Good news! The petition directed at President Obama to pardon Making A Murderer subjects Steven Avery and Brendan Dassey has grown to over 275,000 signatures, 75,000 more since we checked in on it last. The bad news: it’s not going to do much good as Obama doesn’t actually have the power to pardon the two men.
It boils down to the fact that Avery and Dassey were convicted of state crimes, and the president can only pardon criminals with federal convictions. What’s worse, the guy with the power to pardon crimes in this case is Wisconsin governor Scott Walker, who has a long standing policy of not pardoning anyone. That makes all of these pardon petitions basically useless, except as another indicator America considers this case a serious injustice.
The Netflix documentary series posits that Avery was framed for the murder of Teresa Halbach after a lawsuit over his 18-year wrongful conviction began to gain steam. Along the way, detectives dragged an outlandish false confession out of his developmentally challenged 16-year-old nephew Brendan Dassey to back up their case. Both were found guilty, with Avery locked away for life and Dassey only eligible for parole in 2048.
On a depressing plus side, that’s long enough to guarantee Gov. Walker will eventually no longer be governor and maybe the next guy can pardon Avery and Dassey. That makes it an even longer shot than before, made more so by society’s short attention span. Will this still be a hot button topic in 2018 when the next gubernatorial elections are held? Would another governor even be willing to pardon two convicted murderers considering the horrific crimes they were found guilty of?

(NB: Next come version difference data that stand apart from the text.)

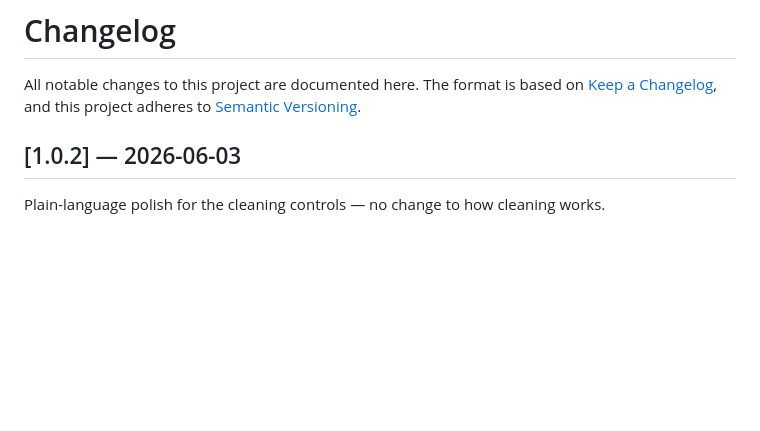
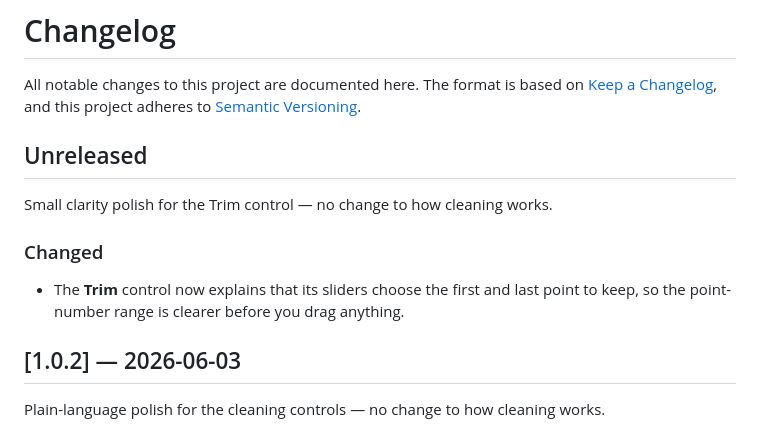
Before and after one commit to Skytuhua/gpx-privacy-cleaner, a Markdown page: CHANGELOG.md, the part around the change. GitHub-like rendering; blank space fills up the shorter version.

Commit message:
docs: record trim copy polish

```diff
--- a/CHANGELOG.md
+++ b/CHANGELOG.md
@@ -3,6 +3,14 @@
 All notable changes to this project are documented here. The format is based on
 [Keep a Changelog](https://keepachangelog.com/en/1.1.0/), and this project adheres
 to [Semantic Versioning](https://semver.org/spec/v2.0.0.html).
+
+## Unreleased
+
+Small clarity polish for the Trim control — no change to how cleaning works.
+
+### Changed
+- The **Trim** control now explains that its sliders choose the first and last
+  point to keep, so the point-number range is clearer before you drag anything.
 
 ## [1.0.2] — 2026-06-03
 
```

As Avery’s lawyers said at the end of the series, the last best hope for his freedom is the development of a test that could detect EDTA in blood found at the scene of the crime. EDTA is the additive that kept old police samples of Avery’s blood from coagulating. If EDTA was detected in the blood found in Teresa Halbach’s vehicle, it would prove the police did plant it and blow the case wide open.